Matthias Akiander (formerly Matti Akkanen)
Born June 17, 1802, Jääski. Died August 8, 1871, Helsinki

Studies at the Faculty of Philosophy 1822–28, Imperial Academy of Turku

Ordained as a minister 1848, Diocese of Porvoo
Acting professor of Russian language and literature 1837­–43, professor extraordinary 1853–62, professor 1862–67, Imperial Alexander University
Lecturer in Russian language 1836–52, Imperial Alexander University
Helsinki school inspector 1855–70
Russian teacher 1832–41, Helsingin yksityislyseo
Russian teacher 1830–27, principal 1835–39, Helsingin triviaalikoulu
Translator of Russian 1825–30, provincial government of Turku and Pori

Founding member of the Finnish Literature Society 1831, secretary 1838–39, supervisor 1868–70, auditing committee member 1833–62, chairman of Historiallinen Osakunta (‘historical association’), precursor to the Finnish Historical Society

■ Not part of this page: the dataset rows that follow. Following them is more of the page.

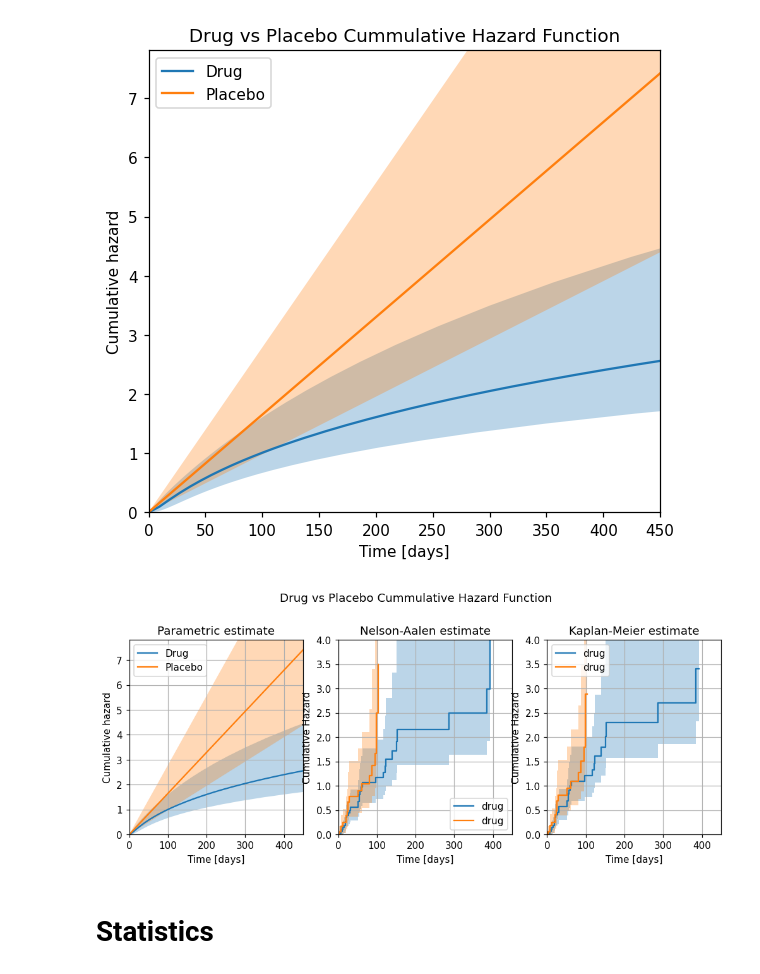
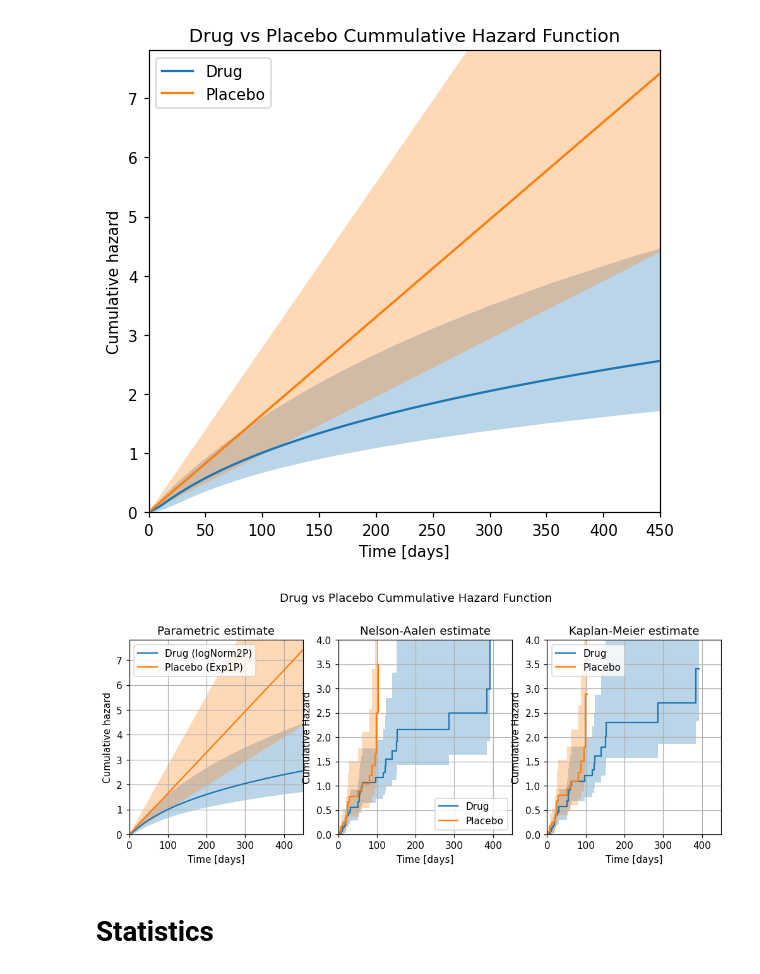
Before and after one commit to aleksejalex/ske_assignment, a Jupyter notebook: SKE_AG_protokol.ipynb, the cells around one changed output. Drawn from its saved outputs; the diff is of its cells as text; code cells hidden in the pictures.

```diff
--- a/SKE_AG_protokol.ipynb
+++ b/SKE_AG_protokol.ipynb
@@ -811,40 +811,40 @@ plt.show()
 # %%
 plt.figure(figsize=(11,4), dpi=dpi_for_plot)
 
 plt.subplot(131)
-fitted_drugs_logNorm2p.CHF(label='Drug')
-fitted_placebo_Exponential1p.CHF(label='Placebo')
+fitted_drugs_logNorm2p.CHF(label='Drug (logNorm2P)')
+fitted_placebo_Exponential1p.CHF(label='Placebo (Exp1P)')
 plt.xlim(0,450)
 plt.grid()
 plt.legend()
 plt.xlabel('Time [days]')
 plt.title('Parametric estimate')
 
 plt.subplot(132)
-NelsonAalen(failures=data_drug['survt'], right_censored=data_drug.cens, label='drug', print_results=False, plot_type='CHF')
-NelsonAalen(failures=data_placebo['survt'], right_censored=data_placebo.cens, label='drug', print_results=False, plot_type='CHF')
+NelsonAalen(failures=data_drug['survt'], right_censored=data_drug.cens, label='Drug', print_results=False, plot_type='CHF')
+NelsonAalen(failures=data_placebo['survt'], right_censored=data_placebo.cens, label='Placebo', print_results=False, plot_type='CHF')
 plt.xlim(0,450)
 plt.ylim(0,4)
 plt.grid()
 plt.title('Nelson-Aalen estimate')
 plt.xlabel('Time [days]')
 plt.legend()
 
 plt.subplot(133)
-KaplanMeier(failures=data_drug['survt'], right_censored=data_drug.cens, label='drug', print_results=False, plot_type='CHF')
-KaplanMeier(failures=data_placebo['survt'], right_censored=data_placebo.cens, label='drug', print_results=False, plot_type='CHF')
+KaplanMeier(failures=data_drug['survt'], right_censored=data_drug.cens, label='Drug', print_results=False, plot_type='CHF')
+KaplanMeier(failures=data_placebo['survt'], right_censored=data_placebo.cens, label='Placebo', print_results=False, plot_type='CHF')
 plt.xlim(0,450)
 plt.ylim(0,4)
 plt.grid()
 plt.title('Kaplan-Meier estimate')
 plt.xlabel('Time [days]')
 plt.legend()
 
 plt.suptitle('Drug vs Placebo Cummulative Hazard Function')
 plt.savefig('protokol/img/cumulative_hazard_function_drug_vs_placebo_TRIPLE.png', dpi=dpi_for_export)
 plt.show()
 # %% [output]
-[figure, old version]
+[figure, new version]
 # %% [markdown]
 # Statistics
 # %%
```
Also changed, not shown: parts of 24 cells of this notebook, 4 other files.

Honorary doctorate 1860, Imperial Alexander University

Photo: Wikimedia Commons
Written by Tomas Sjöblom
Translated by

Church History and Better Finnish

Matthias Akiander, professor of Russian language and literature, pursued a noteworthy career both as a linguist and historian. Despite the lack of an academic degree, he was respected in the academic world and worked to promote Finnish as a language of science and letters.

Akiander wrote his first textbook as early as 1831, while working in his second year as a Russian teacher at Helsingin triviaalikoulu. The text book was a Russian primer written in Swedish, which was followed four years later by a grammar of Russian. Its Finnish language edition was published in 1864.

Akiander’s interest in history had already been piqued while at school in Vyborg, thanks to his enthusiastic teacher, Evert. Well-versed in Russian, Akiander already made a significant contribution to the field in 1848, by publishing a wide collection of Swedish translations of Russian annals.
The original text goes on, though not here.